“But isn’t it too utilitarian to say that the reason to live on this earth is to do things?” Pavel questioned.

“What is wrong with utilitarianism?”

“It seems kind of cold. And it can be used to justify technology, which you seem to be against.”

“Perhaps you are confusing efficiency with utility. Usefulness helps one attain what is valuable. One values what one wants, which may or may not be what one should have. Efficiency is more technical and materialistic, less about values.”

“What do you value?”

“Truth and rightness. And you?”

“Love.”

“Your answer is better.” Elena felt unexpectedly sad and walked on with her head down.

“What is the matter?” Pavel asked.

“I don’t know.”

Pavel touched her shoulder. Elena looked up at him with tears in her eyes.

“It’s ok. Hey, look. There’s a squirrel.” Pavel took the twig trap he’d made off his back. He placed it under the tree and took out some pine nuts from his pocket while Elena sliced a piece of apple for bait. He set the trap with the twig around which he had wound a long tied-together strip of cloth made from Elena’s dress. They hid behind a bush and waited the usual amount of time until the squirrel went in and was trapped.

While Pavel stabbed him through the twigs, Elena said, “Utilitarian distractions make a sad person feel better.”

“What an analyst you are. Can’t you just feel things without thinking about them so much?”

“No. You have to make sure your feelings are justified.”

“Why?”

“Because people can be overly sentimental and deceived by their emotions into doing wrong things.”

“Like what?”

“Like spoiling people and getting into illicit relationships. You have to think about consequences.”

“Too much thinking can make you miss a moment. Sometimes you have to go with your gut. Unthinking reflexes also help you catch dinner.”

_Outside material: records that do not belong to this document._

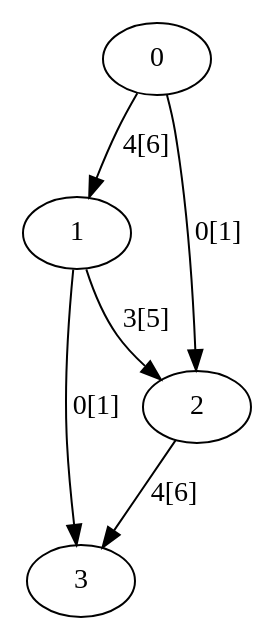
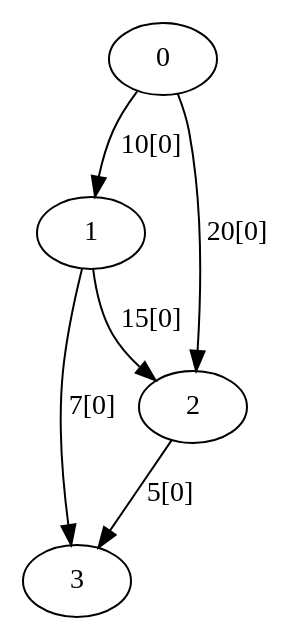
Before and after one commit to tamura2004/atcoder: the diagram in debug.dot, drawn with Graphviz. The commit also changed 2 other files, not shown here.

```diff
--- a/debug.dot
+++ b/debug.dot
@@ -1,7 +1,7 @@
 digraph tree {
-  0 -> 1 [label="4[6]"]
-  0 -> 2 [label="0[1]"]
-  1 -> 2 [label="3[5]"]
-  1 -> 3 [label="0[1]"]
-  2 -> 3 [label="4[6]"]
+  0 -> 1 [label="10[0]"]
+  0 -> 2 [label="20[0]"]
+  1 -> 2 [label="15[0]"]
+  1 -> 3 [label="7[0]"]
+  2 -> 3 [label="5[0]"]
 }
```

“You had to intelligently make a stage for your reflexes to be most effective. You couldn’t just blindly start running after the squirrel, or yell at him to come to your knife. The mind has to be in control and protect the gut, as you put it.”

“I think the heart is stronger than the mind. The mind will eventually wear out and the heart will have its way. That’s why you cried a while ago. Your mind couldn’t stop it.”

“The squirrel could.”

“Squirrels must be stronger than hearts, then, right?” Pavel joked.

“Probably because of the strength of the gut.” Elena thought a moment, “If one is starving, food is all they care about. Once satisfied, they can afford to think about and feel other things. Maybe people are different in if one’s conscience or one’s heart is stronger.”

“I still think the heart is stronger, if one is not starving to death. The brain or conscience takes over if the heart is injured.”

“Or if the heart is stupid. Maybe some people’s hearts are naturally smarter and they can listen to them.”

“I’ll have to think about that.”

Advertisements